Reinstein, E. J. (1999). Owning outer space. Northwestern Journal of International Law & Business, 20(1), 59-98.‏ Available at:

Saleem, A. N., Noori, N. M., & Ozdamli, F. (2022). Gamification applications in E-learning: A literature review. Technology, Knowledge and Learning, 27(1), pp. 139-159. doi:

Sarnacki, D. (2014). Property Rights in Space. Texas A&M Journal of Property Law, 2(1), pp.123–146. doi:

Wrench, J. G. (2019). Non-appropriation, no problem: The outer space treaty is ready for asteroid mining. Case Western Reserve Journal of International Law, 51(1), pp. 437-462.‏ Available at:

Third: Conferences

United Nations Institute for Disarmament Research (UNIDIR) (2007). Space Technology Treaties Security International Instruments Weapons. Conference Celebrating the Space Age: 50 years of space technology, 40 years of the Outer space treaty: Conference report 2-3 April 2007. Geneva: UN, 2007. - Available at:

Fourth: Legislations and International Agreements

Agreement governing the activities of states on the Moon and other Celestial Bodies (Moon Agreement). New York, 5 December 1979.

Convention on International Liability for Damage Caused by Space Objects (Liability Convention) (1972).

The Luxembourg Law on the Exploration and Use of Space Resources of 20 July 2017 entered into force on 2 August 2017.

Treaty on Principles Governing the Activities of States in the Exploration and Use of Outer Space, including the Moon and Other Celestial Bodies (Use of Outer Space Treaty) (1967) US. Commercial Space Launch Competitiveness Act, Nov. 25, 2015.

UAE Federal Law No. 12 of 2019 on the Regulation of the Space Sector.

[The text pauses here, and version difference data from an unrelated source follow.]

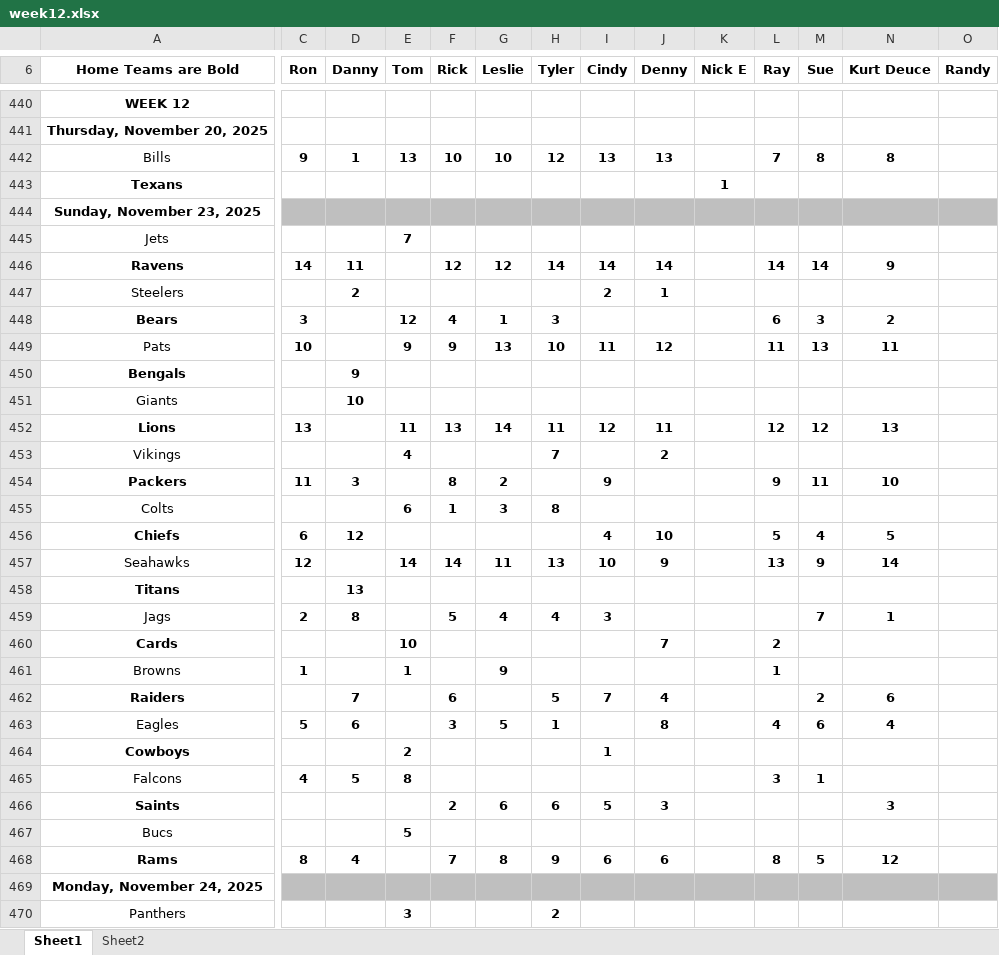
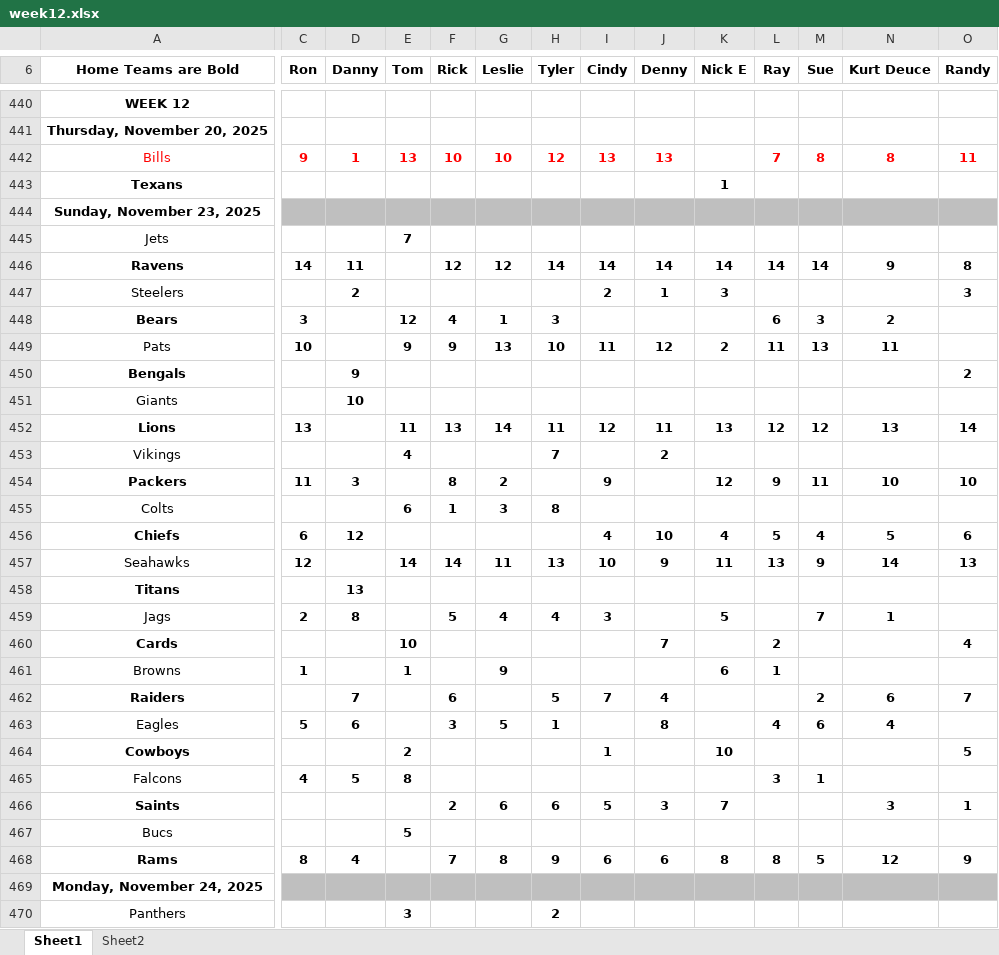
Before and after one commit to chadseippel/pickems, an Excel workbook: data/spreadsheets/2025/week12.xlsx, sheet Sheet1, drawn as a sheet; only a part is shown, gaps mark what is left out; values as stored, in another font and other column widths than the file's, no borders; charts and pictures not drawn; the diff covers the shown part only; the diff names each change by its address in the sheet, - before the commit and + after, or states it on an @@ line.

Commit message:
new week12 data

```diff
--- a/data/spreadsheets/2025/week12.xlsx (sheet Sheet1)
+++ b/data/spreadsheets/2025/week12.xlsx (sheet Sheet1)
-A442 text colour: black
+A442 text colour: #FF0000
-C442:J442 text colour: black
+C442:J442 text colour: #FF0000
-L442:N442 text colour: black
+L442:N442 text colour: #FF0000
-O442 (Randy): (empty)
+O442 (Randy): 11
-K446 (Nick E): (empty)
+K446 (Nick E): 14
-O446 (Randy): (empty)
+O446 (Randy): 8
-K447 (Nick E): (empty)
+K447 (Nick E): 3
-O447 (Randy): (empty)
+O447 (Randy): 3
-K449 (Nick E): (empty)
+K449 (Nick E): 2
-O450 (Randy): (empty)
+O450 (Randy): 2
-K452 (Nick E): (empty)
+K452 (Nick E): 13
-O452 (Randy): (empty)
+O452 (Randy): 14
-K454 (Nick E): (empty)
+K454 (Nick E): 12
-O454 (Randy): (empty)
+O454 (Randy): 10
-K456 (Nick E): (empty)
+K456 (Nick E): 4
-O456 (Randy): (empty)
+O456 (Randy): 6
-K457 (Nick E): (empty)
+K457 (Nick E): 11
-O457 (Randy): (empty)
+O457 (Randy): 13
-K459 (Nick E): (empty)
+K459 (Nick E): 5
-O460 (Randy): (empty)
+O460 (Randy): 4
-K461 (Nick E): (empty)
+K461 (Nick E): 6
-O462 (Randy): (empty)
+O462 (Randy): 7
-K464 (Nick E): (empty)
+K464 (Nick E): 10
-O464 (Randy): (empty)
+O464 (Randy): 5
-K466 (Nick E): (empty)
+K466 (Nick E): 7
-O466 (Randy): (empty)
+O466 (Randy): 1
-K468 (Nick E): (empty)
+K468 (Nick E): 8
-O468 (Randy): (empty)
+O468 (Randy): 9
```
Also changed, not shown: 4 edited cells and cell formats elsewhere in this sheet, 1 other file.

Fifth: Electronic Resources and Websites (2019). NASA, Boeing Media Teleconference Streaming Now – Commercial Crew Program. [online] Available at: [Accessed 1 Jan. 2023].

CNN, B. Jackie W. and Adrienne V. (2023b). SpaceX’s uncrewed Starship explodes on launch attempt. [online] CNN. Available at: [Accessed 3 Jul. 2023].

CNN, L.K. (2023a). Venus is a Russian planet -- say the Russians. [online] CNN. Available at: [Accessed 4 April. 2023]. (2023). Space Mining and (U.S.) Space Law | Peace Palace Library. [online] Available at: [Accessed 10 Jul. 2023].

Skipper, J. and Gorman, S. (2023). Elon Musk’s Starship explodes minutes after first test flight’s liftoff. Reuters. [online] 21 Apr. Available at: [Accessed 7 Jul. 2023] (2023). Space Resources. [online] Available at: [Accessed 1 Jul. 2023].

Wion. (2023). Elon Musk loses billions in net worth after Starship explosion, Tesla’s underperformance. [online] Available at: [Accessed 8 Jul. 2023]. (2023). Countries With Space Programs 2021. [online] Available at: [Accessed 5 March. 2023].



How to Cite

Akrem, D. (2023). The Lawfulness of Space Mining for Commercial Exploitation. Zanco Journal of Law and Politics گۆڤاری زانكۆ بۆ یاساورامیاری, 21(35), 108–126.